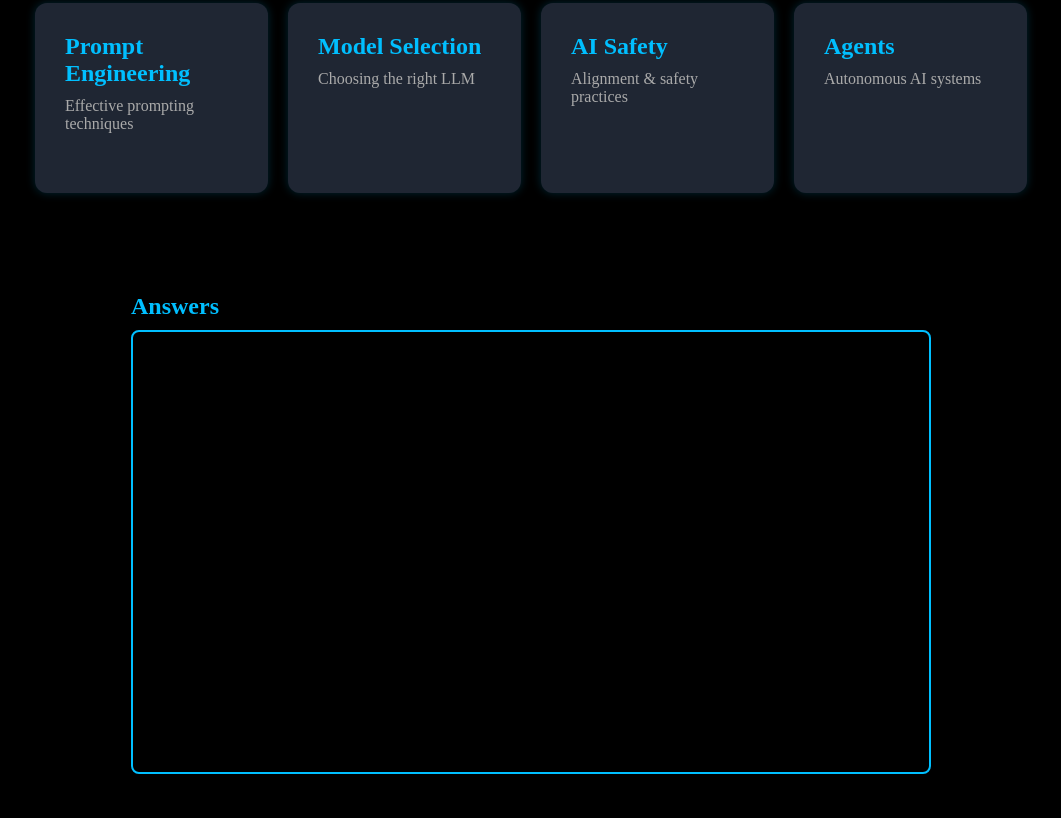
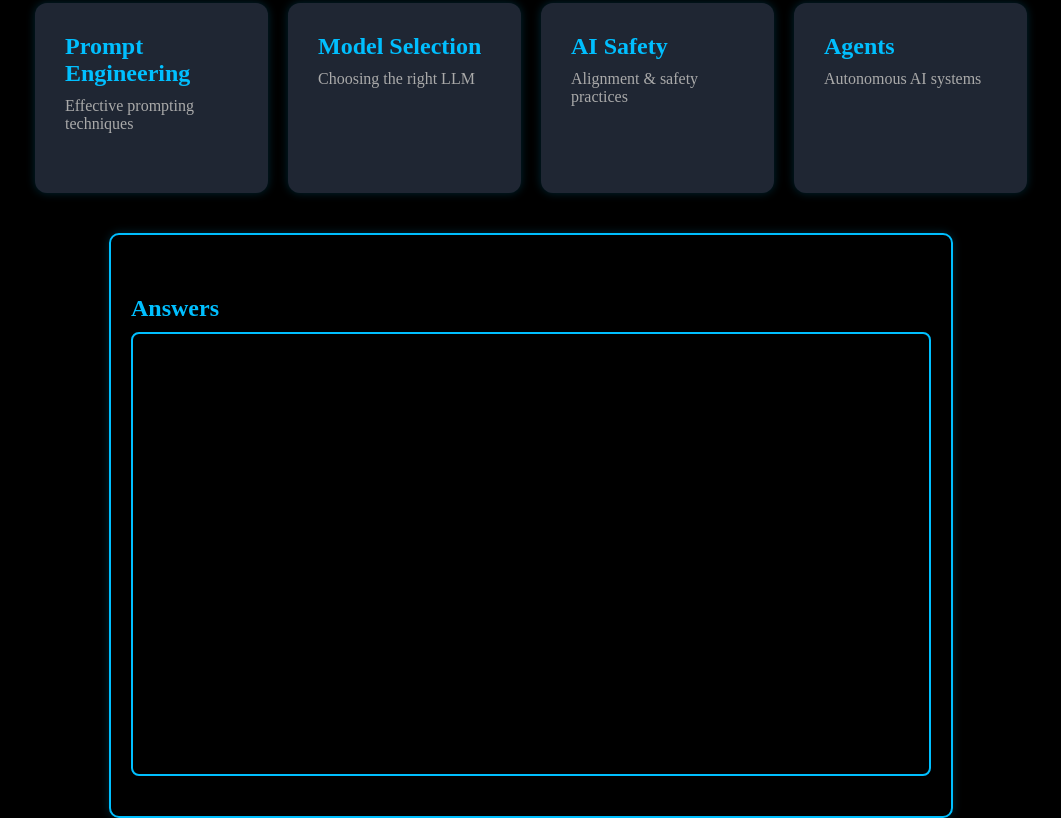
Before and after one commit to Pritiks23/melinoe_, a plain HTML site: page index.html in a window 1280 px wide. Shown: the part 917-1735 px from the top of the page, without its empty margins (109-1170 px from the left). Drawn offline with Linux system fonts and the light colour scheme.

Commit message:
Update style.css

```diff
--- a/style.css
+++ b/style.css
@@ -125,10 +125,16 @@ button:hover {
 }
 
 #chatbox {
+  background-color: #000000;     /* black background */
+  color: #ffffff;                /* white text */
+  border: 2px solid #00bfff;     /* bright blue border */
   padding: 40px 20px;
   max-width: 800px;
   margin: auto;
+  border-radius: 10px;           /* optional: smooth corners */
+  box-shadow: 0 0 10px rgba(0,191,255,0.2); /* optional: subtle glow */
 }
+
 
 #chatbox h2 {
   color: #00bfff;
```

-------------------------

WORK ORDER | Search the records for the word "optional" and return every line that holds it.

ANSWER BOX |
+  border-radius: 10px;           /* optional: smooth corners */
+  box-shadow: 0 0 10px rgba(0,191,255,0.2); /* optional: subtle glow */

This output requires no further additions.